#### PROBLEM TO SOLVE:
Copy out each line of the listing below where the string "styles" appears.
Start of Block
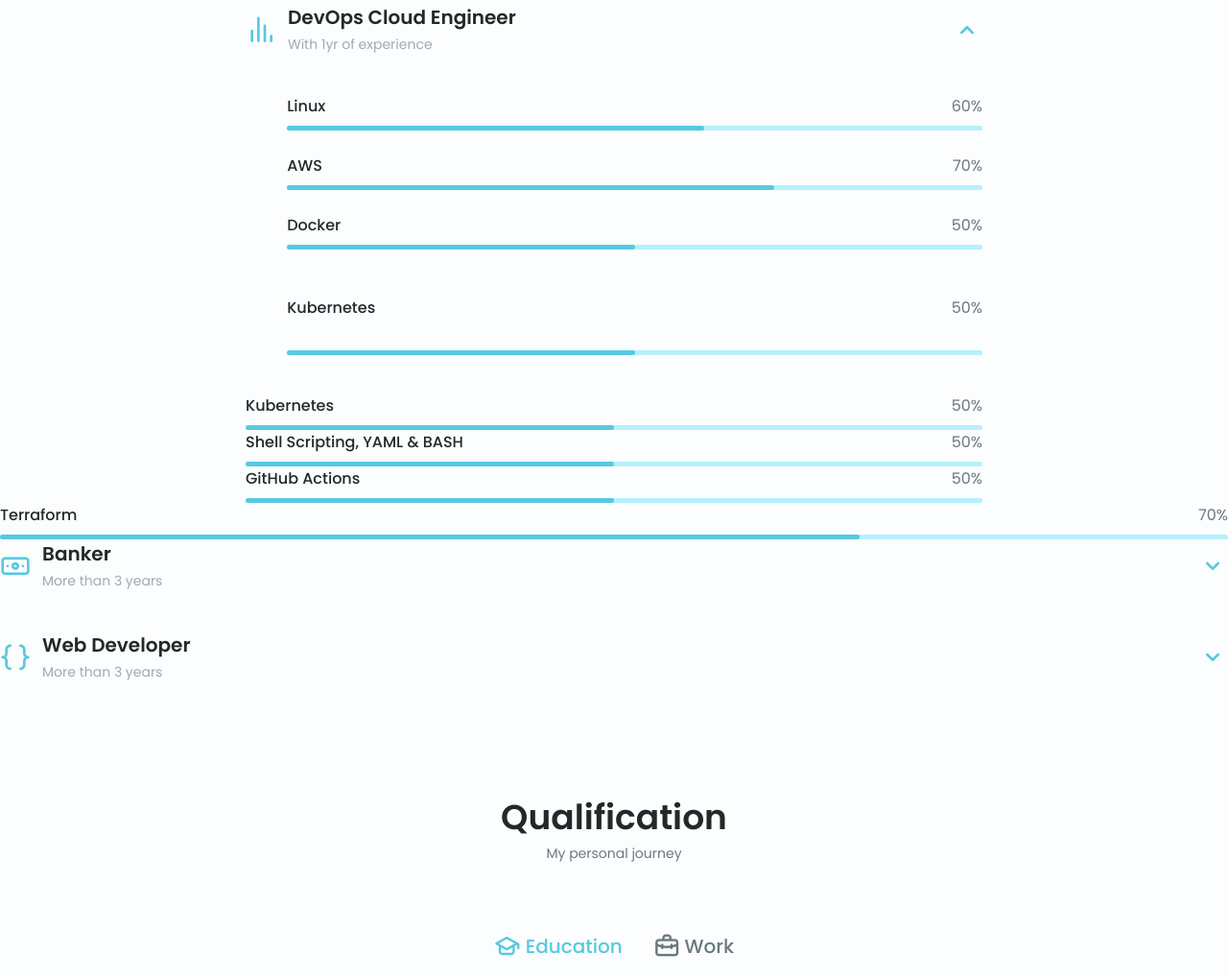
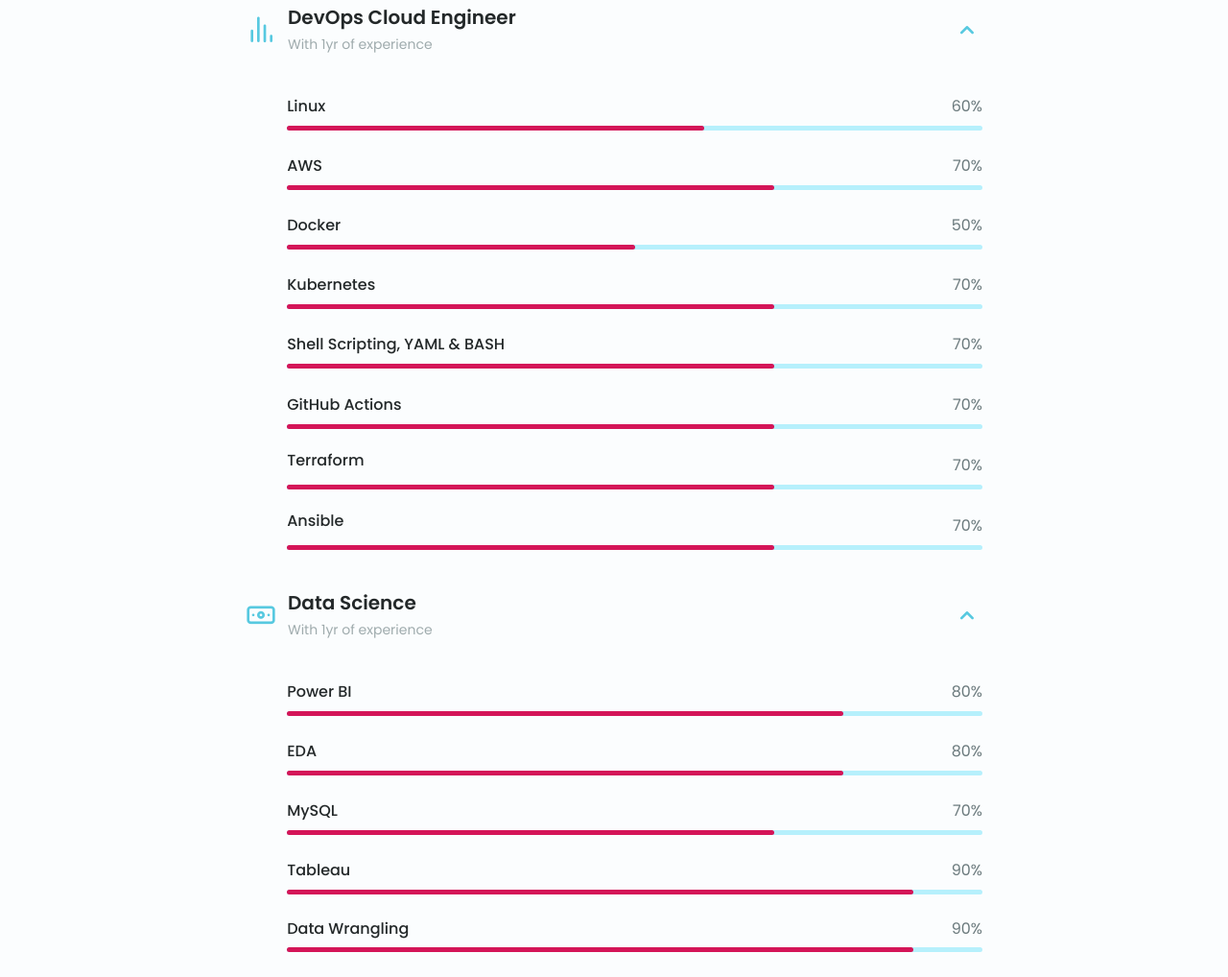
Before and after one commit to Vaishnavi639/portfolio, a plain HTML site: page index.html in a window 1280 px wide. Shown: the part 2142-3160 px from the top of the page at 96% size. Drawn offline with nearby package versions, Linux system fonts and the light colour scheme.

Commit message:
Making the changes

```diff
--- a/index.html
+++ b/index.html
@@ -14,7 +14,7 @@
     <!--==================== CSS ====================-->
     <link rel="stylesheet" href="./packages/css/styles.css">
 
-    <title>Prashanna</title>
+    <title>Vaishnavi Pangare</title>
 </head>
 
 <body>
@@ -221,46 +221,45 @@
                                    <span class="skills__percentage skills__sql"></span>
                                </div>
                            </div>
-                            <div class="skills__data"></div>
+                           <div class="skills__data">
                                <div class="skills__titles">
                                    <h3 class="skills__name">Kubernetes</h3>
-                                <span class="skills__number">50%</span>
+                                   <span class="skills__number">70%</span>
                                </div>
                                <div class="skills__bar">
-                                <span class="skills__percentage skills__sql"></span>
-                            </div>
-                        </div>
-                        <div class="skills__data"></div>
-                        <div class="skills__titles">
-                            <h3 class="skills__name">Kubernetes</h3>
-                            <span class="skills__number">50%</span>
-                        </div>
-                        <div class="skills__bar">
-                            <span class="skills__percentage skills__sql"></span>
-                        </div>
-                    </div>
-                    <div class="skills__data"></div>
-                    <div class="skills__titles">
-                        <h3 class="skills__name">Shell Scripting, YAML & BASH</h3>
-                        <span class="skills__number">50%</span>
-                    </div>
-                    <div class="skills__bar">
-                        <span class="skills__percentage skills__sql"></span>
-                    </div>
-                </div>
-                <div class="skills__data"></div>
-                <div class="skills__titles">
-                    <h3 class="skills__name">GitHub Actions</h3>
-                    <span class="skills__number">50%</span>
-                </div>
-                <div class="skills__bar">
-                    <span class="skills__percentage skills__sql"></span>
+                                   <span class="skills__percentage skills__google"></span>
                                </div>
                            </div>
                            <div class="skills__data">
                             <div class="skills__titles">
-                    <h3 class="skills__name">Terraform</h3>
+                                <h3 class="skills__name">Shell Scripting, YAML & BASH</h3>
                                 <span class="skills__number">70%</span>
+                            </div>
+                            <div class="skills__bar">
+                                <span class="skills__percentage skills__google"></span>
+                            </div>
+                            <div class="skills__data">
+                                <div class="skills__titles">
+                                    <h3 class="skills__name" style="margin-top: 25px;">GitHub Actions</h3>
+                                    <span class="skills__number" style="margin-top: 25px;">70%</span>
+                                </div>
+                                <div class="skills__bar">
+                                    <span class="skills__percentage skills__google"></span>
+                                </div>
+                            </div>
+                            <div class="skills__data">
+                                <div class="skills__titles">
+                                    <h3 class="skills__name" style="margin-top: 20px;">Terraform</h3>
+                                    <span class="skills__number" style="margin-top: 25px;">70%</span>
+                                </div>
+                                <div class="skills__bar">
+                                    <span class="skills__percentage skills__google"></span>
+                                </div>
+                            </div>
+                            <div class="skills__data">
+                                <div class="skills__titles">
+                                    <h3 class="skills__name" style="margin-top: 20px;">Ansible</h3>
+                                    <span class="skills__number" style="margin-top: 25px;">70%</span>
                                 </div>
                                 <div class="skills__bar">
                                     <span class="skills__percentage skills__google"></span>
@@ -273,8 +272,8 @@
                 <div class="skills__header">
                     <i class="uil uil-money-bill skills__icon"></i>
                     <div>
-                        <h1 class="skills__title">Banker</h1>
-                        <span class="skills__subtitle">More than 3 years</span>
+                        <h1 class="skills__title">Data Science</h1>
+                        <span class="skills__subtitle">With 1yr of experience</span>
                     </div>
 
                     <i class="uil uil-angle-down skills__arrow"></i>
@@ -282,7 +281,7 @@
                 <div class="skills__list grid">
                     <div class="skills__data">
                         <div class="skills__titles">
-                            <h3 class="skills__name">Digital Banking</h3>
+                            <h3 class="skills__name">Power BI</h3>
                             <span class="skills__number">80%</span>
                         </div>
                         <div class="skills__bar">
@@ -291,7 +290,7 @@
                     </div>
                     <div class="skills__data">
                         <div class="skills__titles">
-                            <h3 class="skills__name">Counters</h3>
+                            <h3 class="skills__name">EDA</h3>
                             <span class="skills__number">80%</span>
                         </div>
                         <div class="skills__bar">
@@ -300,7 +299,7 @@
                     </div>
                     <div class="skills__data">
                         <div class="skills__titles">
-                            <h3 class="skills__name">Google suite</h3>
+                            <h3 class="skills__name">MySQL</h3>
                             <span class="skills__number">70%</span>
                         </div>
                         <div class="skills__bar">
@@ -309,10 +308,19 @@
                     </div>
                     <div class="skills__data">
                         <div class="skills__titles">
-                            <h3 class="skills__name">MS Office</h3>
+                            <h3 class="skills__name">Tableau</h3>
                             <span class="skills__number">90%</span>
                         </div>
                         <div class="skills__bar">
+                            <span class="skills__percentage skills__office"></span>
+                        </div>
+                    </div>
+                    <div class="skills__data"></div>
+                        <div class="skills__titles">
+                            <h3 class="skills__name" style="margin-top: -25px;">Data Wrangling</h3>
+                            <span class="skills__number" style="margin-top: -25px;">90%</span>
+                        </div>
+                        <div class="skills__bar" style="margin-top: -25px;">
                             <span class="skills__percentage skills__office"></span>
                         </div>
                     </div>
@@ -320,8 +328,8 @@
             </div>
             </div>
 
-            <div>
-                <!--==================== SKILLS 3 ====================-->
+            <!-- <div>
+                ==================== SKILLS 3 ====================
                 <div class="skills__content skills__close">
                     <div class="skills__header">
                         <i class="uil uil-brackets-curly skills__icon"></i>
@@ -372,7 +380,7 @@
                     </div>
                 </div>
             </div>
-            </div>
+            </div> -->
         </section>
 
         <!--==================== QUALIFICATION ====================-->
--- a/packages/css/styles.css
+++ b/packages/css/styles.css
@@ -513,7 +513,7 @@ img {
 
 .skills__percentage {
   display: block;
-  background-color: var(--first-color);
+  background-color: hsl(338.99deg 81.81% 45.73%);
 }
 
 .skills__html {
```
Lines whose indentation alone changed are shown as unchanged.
End of Block
Start of Block
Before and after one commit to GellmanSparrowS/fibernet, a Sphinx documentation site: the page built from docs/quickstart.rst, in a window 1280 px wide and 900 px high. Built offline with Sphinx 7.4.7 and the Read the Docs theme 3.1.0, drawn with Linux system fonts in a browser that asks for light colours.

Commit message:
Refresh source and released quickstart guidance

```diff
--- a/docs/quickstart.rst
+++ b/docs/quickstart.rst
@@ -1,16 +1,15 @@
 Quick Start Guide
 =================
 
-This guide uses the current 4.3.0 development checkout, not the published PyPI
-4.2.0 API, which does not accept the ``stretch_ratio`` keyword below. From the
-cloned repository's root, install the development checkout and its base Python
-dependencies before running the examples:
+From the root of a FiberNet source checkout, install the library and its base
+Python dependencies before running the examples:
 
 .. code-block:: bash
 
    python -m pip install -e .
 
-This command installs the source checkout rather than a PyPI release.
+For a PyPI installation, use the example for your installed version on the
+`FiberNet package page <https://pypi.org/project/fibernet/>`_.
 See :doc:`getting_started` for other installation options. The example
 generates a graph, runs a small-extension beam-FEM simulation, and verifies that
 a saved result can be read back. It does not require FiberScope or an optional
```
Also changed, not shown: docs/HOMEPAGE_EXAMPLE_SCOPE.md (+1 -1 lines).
End of Block
Start of Block
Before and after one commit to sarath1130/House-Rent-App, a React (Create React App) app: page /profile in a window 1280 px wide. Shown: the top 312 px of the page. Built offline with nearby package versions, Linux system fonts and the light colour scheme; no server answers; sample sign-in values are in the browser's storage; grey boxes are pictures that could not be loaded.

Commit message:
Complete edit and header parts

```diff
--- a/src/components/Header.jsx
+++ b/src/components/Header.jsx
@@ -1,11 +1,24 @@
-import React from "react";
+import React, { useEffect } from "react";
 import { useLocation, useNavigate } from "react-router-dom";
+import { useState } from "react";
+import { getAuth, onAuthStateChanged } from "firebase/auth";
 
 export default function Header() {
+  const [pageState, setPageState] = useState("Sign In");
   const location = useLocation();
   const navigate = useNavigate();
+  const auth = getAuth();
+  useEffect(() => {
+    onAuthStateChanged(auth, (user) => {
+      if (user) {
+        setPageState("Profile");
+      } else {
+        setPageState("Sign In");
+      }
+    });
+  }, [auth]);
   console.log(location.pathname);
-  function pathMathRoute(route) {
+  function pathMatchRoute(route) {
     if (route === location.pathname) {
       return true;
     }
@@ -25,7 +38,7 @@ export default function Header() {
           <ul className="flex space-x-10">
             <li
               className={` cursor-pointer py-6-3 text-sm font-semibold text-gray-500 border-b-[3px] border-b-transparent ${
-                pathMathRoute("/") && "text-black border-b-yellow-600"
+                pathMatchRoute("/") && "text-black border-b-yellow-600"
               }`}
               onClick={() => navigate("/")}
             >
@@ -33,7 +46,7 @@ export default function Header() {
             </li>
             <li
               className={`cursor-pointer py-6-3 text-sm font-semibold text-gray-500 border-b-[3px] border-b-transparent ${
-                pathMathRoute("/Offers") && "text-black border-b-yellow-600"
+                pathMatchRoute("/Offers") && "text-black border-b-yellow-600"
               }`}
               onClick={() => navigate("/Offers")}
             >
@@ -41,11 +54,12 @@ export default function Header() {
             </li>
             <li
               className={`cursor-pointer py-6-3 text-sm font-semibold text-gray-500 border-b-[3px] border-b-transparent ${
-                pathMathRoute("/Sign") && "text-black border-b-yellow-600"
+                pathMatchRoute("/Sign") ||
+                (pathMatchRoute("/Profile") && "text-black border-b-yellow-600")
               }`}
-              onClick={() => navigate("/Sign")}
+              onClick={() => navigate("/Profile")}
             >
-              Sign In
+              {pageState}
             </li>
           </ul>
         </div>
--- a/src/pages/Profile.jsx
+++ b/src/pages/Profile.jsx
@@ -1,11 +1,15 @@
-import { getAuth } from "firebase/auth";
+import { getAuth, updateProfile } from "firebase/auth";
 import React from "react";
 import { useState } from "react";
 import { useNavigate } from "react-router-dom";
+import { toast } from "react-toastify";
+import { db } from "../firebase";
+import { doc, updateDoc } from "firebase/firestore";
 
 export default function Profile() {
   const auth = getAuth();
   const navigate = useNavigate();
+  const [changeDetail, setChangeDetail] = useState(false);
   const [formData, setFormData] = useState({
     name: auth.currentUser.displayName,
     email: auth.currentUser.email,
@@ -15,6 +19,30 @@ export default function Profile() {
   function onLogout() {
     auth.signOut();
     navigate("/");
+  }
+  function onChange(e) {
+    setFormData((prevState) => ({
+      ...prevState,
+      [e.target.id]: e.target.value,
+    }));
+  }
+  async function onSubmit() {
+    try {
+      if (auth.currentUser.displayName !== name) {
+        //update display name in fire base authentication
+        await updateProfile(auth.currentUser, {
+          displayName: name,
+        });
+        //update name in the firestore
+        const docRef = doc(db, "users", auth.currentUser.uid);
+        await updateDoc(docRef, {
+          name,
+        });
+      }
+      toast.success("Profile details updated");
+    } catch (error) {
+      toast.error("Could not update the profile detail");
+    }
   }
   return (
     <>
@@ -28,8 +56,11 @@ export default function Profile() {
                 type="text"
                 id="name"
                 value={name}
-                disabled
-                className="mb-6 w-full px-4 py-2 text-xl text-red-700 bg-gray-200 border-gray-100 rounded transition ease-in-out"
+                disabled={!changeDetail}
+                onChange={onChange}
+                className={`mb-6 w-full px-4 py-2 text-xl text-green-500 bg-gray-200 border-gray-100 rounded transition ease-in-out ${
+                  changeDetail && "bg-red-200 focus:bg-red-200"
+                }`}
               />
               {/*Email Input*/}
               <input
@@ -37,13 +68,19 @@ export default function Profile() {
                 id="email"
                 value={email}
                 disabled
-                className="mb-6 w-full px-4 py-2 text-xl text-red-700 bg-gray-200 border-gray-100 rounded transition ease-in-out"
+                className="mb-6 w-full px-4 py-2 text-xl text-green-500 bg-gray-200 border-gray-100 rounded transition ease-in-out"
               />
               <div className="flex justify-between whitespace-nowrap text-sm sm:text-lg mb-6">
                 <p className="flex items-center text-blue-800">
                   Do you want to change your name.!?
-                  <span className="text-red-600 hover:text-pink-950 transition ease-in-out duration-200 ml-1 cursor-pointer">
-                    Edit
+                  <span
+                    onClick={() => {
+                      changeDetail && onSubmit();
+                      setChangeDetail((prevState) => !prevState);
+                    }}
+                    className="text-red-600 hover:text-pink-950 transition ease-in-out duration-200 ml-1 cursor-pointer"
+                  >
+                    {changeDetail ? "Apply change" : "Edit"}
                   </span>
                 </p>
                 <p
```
End of Block
#### WORKED SOLUTION:
     <link rel="stylesheet" href="./packages/css/styles.css">
--- a/packages/css/styles.css
+++ b/packages/css/styles.css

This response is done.